The synthetic n-alkyl esters of gallic acid (GA), also known as gallates, especially propyl, octyl and dodecyl gallates, are widely employed as antioxidants by food and pharmaceutical industries. The inhibitory effects of GA and 15 gallates on Herpes Simplex Virus type 1 (HSV-1) and Human Immunodeficiency Virus (HIV-1) replication were investigated here. After a preliminary screening of these compounds, GA and pentyl gallate (PG) seemed to be the most active compounds against HSV-1 replication and their mode of action was characterized through a set of assays, which attempted to localize the step of the viral multiplication cycle where impairment occurred. The detected anti-HSV-1 activity was mediated by the inhibition of virus attachment to and penetration into cells, and by virucidal properties. Furthermore, an anti-HIV-1 activity was also found, to different degrees. In summary, our results suggest that both compounds could be regarded as promising candidates for the development of topical anti-HSV-1 agents, and further studies concerning the anti-HIV-1 activity of this group of molecules are merited.Key words: antiviral -HSV-1 -HIV-1 -gallic acid -pentyl gallate Herpes Simplex Virus type 1 (HSV-1) is an enveloped DNA virus that causes one of the most common viral infections in humans, leading to a variety of diseases ranging from mild to severe and sometimes life-threatening (White & Fenner 1994, Whitley & Rozman 2001. Although several nucleoside analogues have been approved for clinical use, such as acyclovir, immunocompromised patients are at increased risk of severity and recurrent infections, since resistant strains have recently been observed (Brady & Bernstein 2004). Therefore, it is desirable to develop new antiviral agents in order to substitute or complement currently available drugs.The synthetic n-alkyl esters of gallic acid (GA), also known as gallates, especially propyl, octyl and dodecyl gallates, are widely employed as antioxidants by the food and pharmaceutical industries (van der Heijden et al. 1986, Kubo et al. 2002a. Besides the antioxidant activity, other biological activities have been described for this group of molecules, mainly anticancer mechanisms (Fiuza et al. 2004, Kitagawa et al. 2005, Frey et al. 2006, Veluri et al. 2006 as well as antibacterial and antifungal properties (Fujita & Kubo 2002, Kubo et al. 2002b, c, 2003, Stapleton et al. 2004). However, there are few reports about the antiviral activity of these compounds. In 1988, a study described the inhibition of HSV-1 and HSV-2 replication by methyl gallate (Kane et al. 1988). In 2002, as part of the screening of phenolic compounds against HIV-1 integrase, GA was found to be active (Ahn et al. 2002). More recently, several biological activities of a group of gallates were described by our research group, and various structure-activity relationships regarding their anti-HSV-1, antioxidant and genotoxic effects were proposed (Savi et al. 2005). Furthermore, the pronounced anti-HSV-1 activity of octyl gallate, and its inhibitory...

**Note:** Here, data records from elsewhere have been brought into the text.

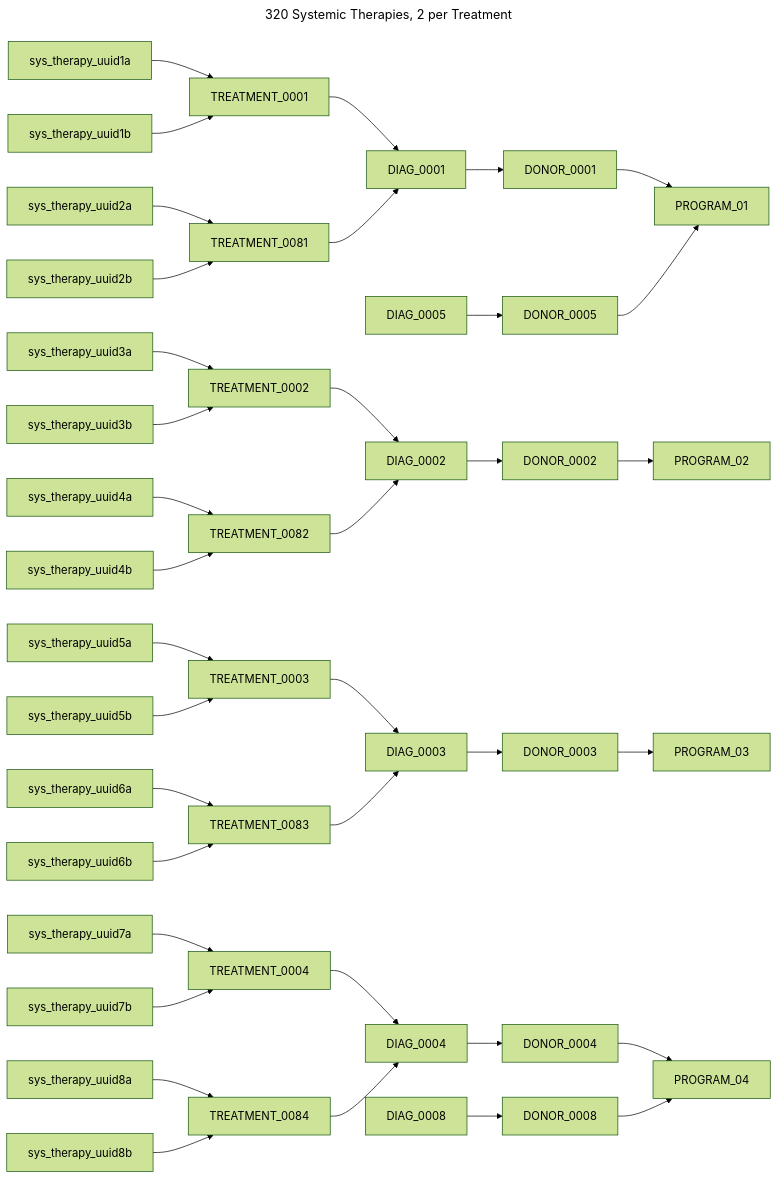
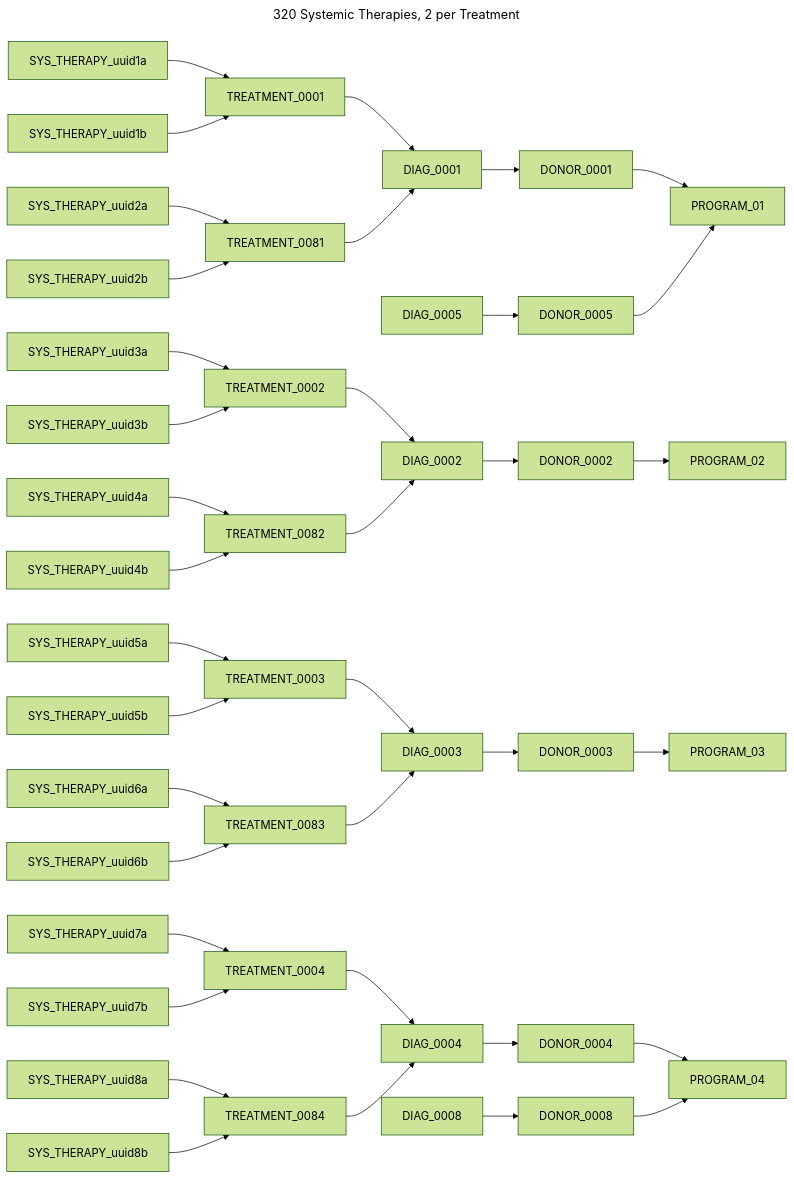
The sixth of 12 diagrams in chord_metadata_service/mohpackets/data/small_dataset/README.md (CanDIG/katsu), drawn with Mermaid (forest theme) before and after one commit. The commit also changed other lines of this file, not shown here.

Commit message:
graph updates

````diff
--- a/chord_metadata_service/mohpackets/data/small_dataset/README.md
+++ b/chord_metadata_service/mohpackets/data/small_dataset/README.md
@@ -120,36 +132,36 @@
 ```mermaid
 ---
 title: 320 Systemic Therapies, 2 per Treatment
 ---
 graph LR;  
   DIAG_0001 --> DONOR_0001 --> PROGRAM_01;  
   DIAG_0005 --> DONOR_0005 --> PROGRAM_01;  
   DIAG_0002 --> DONOR_0002 --> PROGRAM_02;  
   DIAG_0003 --> DONOR_0003 --> PROGRAM_03;  
   DIAG_0004 --> DONOR_0004 --> PROGRAM_04;
   DIAG_0008 --> DONOR_0008 --> PROGRAM_04;
   TREATMENT_0001 --> DIAG_0001;
   TREATMENT_0081 --> DIAG_0001;  
   TREATMENT_0002 --> DIAG_0002; 
   TREATMENT_0082 --> DIAG_0002;  
   TREATMENT_0003 --> DIAG_0003; 
   TREATMENT_0083 --> DIAG_0003; 
   TREATMENT_0004 --> DIAG_0004; 
   TREATMENT_0084 --> DIAG_0004; 
-  sys_therapy_uuid1a --> TREATMENT_0001;
-  sys_therapy_uuid1b --> TREATMENT_0001;
-  sys_therapy_uuid2a --> TREATMENT_0081;
-  sys_therapy_uuid2b --> TREATMENT_0081;  
-  sys_therapy_uuid3a --> TREATMENT_0002; 
-  sys_therapy_uuid3b --> TREATMENT_0002; 
-  sys_therapy_uuid4a --> TREATMENT_0082;  
-  sys_therapy_uuid4b --> TREATMENT_0082;  
-  sys_therapy_uuid5a --> TREATMENT_0003; 
-  sys_therapy_uuid5b --> TREATMENT_0003; 
-  sys_therapy_uuid6a --> TREATMENT_0083; 
-  sys_therapy_uuid6b --> TREATMENT_0083; 
-  sys_therapy_uuid7a --> TREATMENT_0004; 
-  sys_therapy_uuid7b --> TREATMENT_0004; 
-  sys_therapy_uuid8a --> TREATMENT_0084;
-  sys_therapy_uuid8b --> TREATMENT_0084;  
+  SYS_THERAPY_uuid1a --> TREATMENT_0001;
+  SYS_THERAPY_uuid1b --> TREATMENT_0001;
+  SYS_THERAPY_uuid2a --> TREATMENT_0081;
+  SYS_THERAPY_uuid2b --> TREATMENT_0081;  
+  SYS_THERAPY_uuid3a --> TREATMENT_0002; 
+  SYS_THERAPY_uuid3b --> TREATMENT_0002; 
+  SYS_THERAPY_uuid4a --> TREATMENT_0082;  
+  SYS_THERAPY_uuid4b --> TREATMENT_0082;  
+  SYS_THERAPY_uuid5a --> TREATMENT_0003; 
+  SYS_THERAPY_uuid5b --> TREATMENT_0003; 
+  SYS_THERAPY_uuid6a --> TREATMENT_0083; 
+  SYS_THERAPY_uuid6b --> TREATMENT_0083; 
+  SYS_THERAPY_uuid7a --> TREATMENT_0004; 
+  SYS_THERAPY_uuid7b --> TREATMENT_0004; 
+  SYS_THERAPY_uuid8a --> TREATMENT_0084;
+  SYS_THERAPY_uuid8b --> TREATMENT_0084;  
 ```
````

Herpes simplex virus (HSV) is a DNA-containing enveloped virus that causes common viral infections in humans worldwide leading to a variety of diseases. HSV-1 and HSV-2 can be distinguished on the basis of clinical manifestations (the former is more frequently associated with oral cold sores, while the later causes genital ulcers) and biochemical and serological examinations. In most cases, HSV infection is usually benign or asymptomatic in immunocompetent individuals; however, in patients with an immature or compromised immune system, the infection can be serious and sometimes life-threatening. 1,2) Several nucleoside analogues have been approved for clinical use. Among those, acyclovir is widely used for the systemic treatment of HSV infections. It is a highly selective antiviral agent because it is specifically phosphorylated by viral thymidine kinase in infected cells. However, acyclovir-resistant HSV infection in immunocompromised patients such as transplanted patients and patients with AIDS has recently been observed. Therefore, it is desirable to develop new anti-HSV agents in order to substitute or complement the antiviral drugs available. 3,4)The synthetic n-alkyl esters of gallic acid (GA), also known as gallates, especially propyl, octyl and dodecyl gallates, are widely employed as antioxidants by food and pharmaceutical industries. 5,6) Besides the antioxidant activity, other biological activities have been described for this group of molecules, mainly anticancer, 7-10) antibacterial and antifungal properties.  There are few reports about the antiviral activity of these compounds. In 1988, the potent inhibition of HSV-1 and HSV-2 by methyl gallate was described. 17) In 2000, as part of the screening of phenolic compounds against HIV-1 integrase, gallic acid was found to be active. 18)More recently, the anti-HSV activity of several gallates was described by our research group, which proposed various structure-activity relationships regarding the antiviral, antioxidant and genotoxic effects.19) Furthermore, the pronounced anti-HSV-1 activity of octyl gallate, and its inhibitory effect against RNA viruses were also recently described. 20,21) In the present study, the anti-HSV-2 activity of gallic acid and pentyl gallate was evaluated followed by the determination of the site of antiviral activity of these compounds. MATERIALS AND METHODSCompounds GA and pentyl gallate (PG) (Fig. 1) were synthesized as previously described.19) The compounds (50 mM) were dissolved in dimethyl sulfoxide, stored at Ϫ20°C protected from light, and further diluted in culture medium prior to use.Cells and Virus African green monkey kidney cells (GMK AH1) were grown in Eagle's minimum essential medium (EMEM, Gibco BRL, Grand Island, NY, U.S.A.) supplemented with 2% fetal calf serum (FSC), 0.05% primaton substance (Kraft Inc., Norwich, CT, U.S.A.), 100 U/ml Göteborg, Sweden. Received November 23, 2007; accepted February 5, 2008; published online February 20, 2008 The synthetic n-alkyl esters of galli...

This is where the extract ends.